Within moments of the bus leaving the Mexico City terminal bound for Veracruz I was fast asleep. I’d been traveling hard, seeing sights and meeting people by day, cataloging photos and writing by night. An eight hour bus ride meant a welcome opportunity to catch up on sleep. Some hours later I awoke and was surprised to see what appeared to be pollution from Mexico City still floating above the flat horizon like a gray blanket. But there was also something else: a brilliant white point floated atop the layer of grit.
I blinked a couple of times and rubbed the sleep out of my eyes, suspecting a mirage, but with every subsequent mile the snow-capped pinnacle grew clearer and more impressive, protruding effortlessly and suddenly from a flat plain. My map showed that this was Pico de Orizaba volcano, the highest mountain peak in Mexico, third highest in North America, and second most prominent volcanic peak in the world after Africa’s Mount Kilimanjaro. It is considered an active volcano, although it hasn’t erupted since 1687.

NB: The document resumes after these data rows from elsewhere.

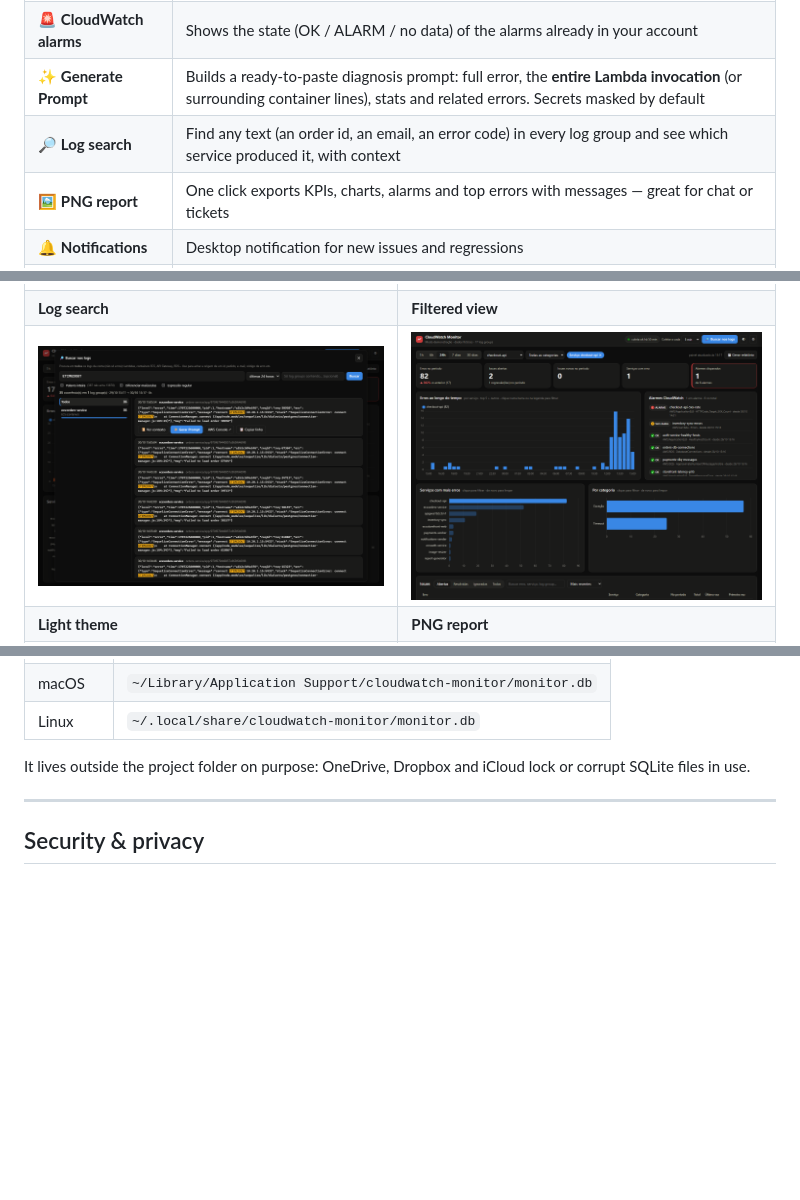
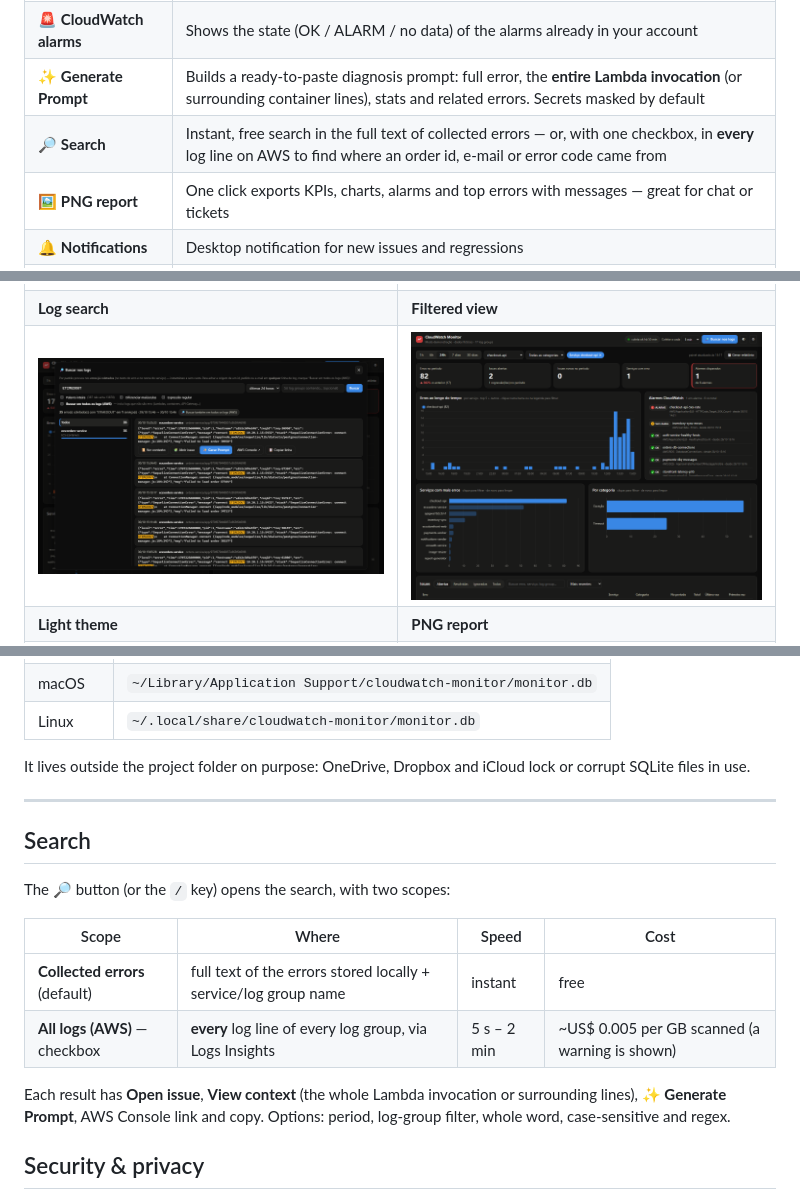
Before and after one commit to Saulorj/claudeWatch, a Markdown page: README.md, 3 parts joined by grey strips. Rendered like a GitHub page; pictures changed too: docs/screenshots/search.png; blank space fills up the shorter version.

```diff
--- a/README.md
+++ b/README.md
@@ -40,7 +40,7 @@ second screen. **Nothing is installed in AWS**, there's no server to host, and i
 | 📊 **Interactive charts** | Errors over time by service, top services, categories. Click a bar or legend to filter; period from 1h to 30 days |
 | 🚨 **CloudWatch alarms** | Shows the state (OK / ALARM / no data) of the alarms already in your account |
 | ✨ **Generate Prompt** | Builds a ready-to-paste diagnosis prompt: full error, the **entire Lambda invocation** (or surrounding container lines), stats and related errors. Secrets masked by default |
-| 🔎 **Log search** | Find any text (an order id, an email, an error code) in every log group and see which service produced it, with context |
+| 🔎 **Search** | Instant, free search in the full text of collected errors — or, with one checkbox, in **every** log line on AWS to find where an order id, e-mail or error code came from |
 | 🖼 **PNG report** | One click exports KPIs, charts, alarms and top errors with messages — great for chat or tickets |
 | 🔔 **Notifications** | Desktop notification for new issues and regressions |
 | ✅ **Workflow** | Resolve (reopens as *Regression* if it comes back) or Ignore (known noise) |
@@ -203,6 +203,19 @@ files in use.
 
 ---
 
+## Search
+
+The 🔎 button (or the `/` key) opens the search, with two scopes:
+
+| Scope | Where | Speed | Cost |
+|---|---|---|---|
+| **Collected errors** (default) | full text of the errors stored locally + service/log group name | instant | free |
+| **All logs (AWS)** — checkbox | **every** log line of every log group, via Logs Insights | 5 s – 2 min | ~US$ 0.005 per GB scanned (a warning is shown) |
+
+Each result has **Open issue**, **View context** (the whole Lambda invocation or surrounding lines),
+**✨ Generate Prompt**, AWS Console link and copy. Options: period, log-group filter, whole word,
+case-sensitive and regex.
+
 ## Security & privacy
 
 - **Read-only**: the app never writes anything to AWS.
```
Also changed, not shown: README.pt-BR.md (+11 -4 lines), 5 other files.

The summit and its foothills form Pico de Orizaba National Park, popular with mountain climbers for its numerous routes to the summit and with hikers for the many trails winding though pine forests that cover its lower slopes. The haze, rather than being pollution, occurs because tropical air from the Gulf of Mexico meets cooler inland air at the mountain, creating a persistent drizzle for much of the year and the optical illusion that, from a distance, the mountain is floating in the air.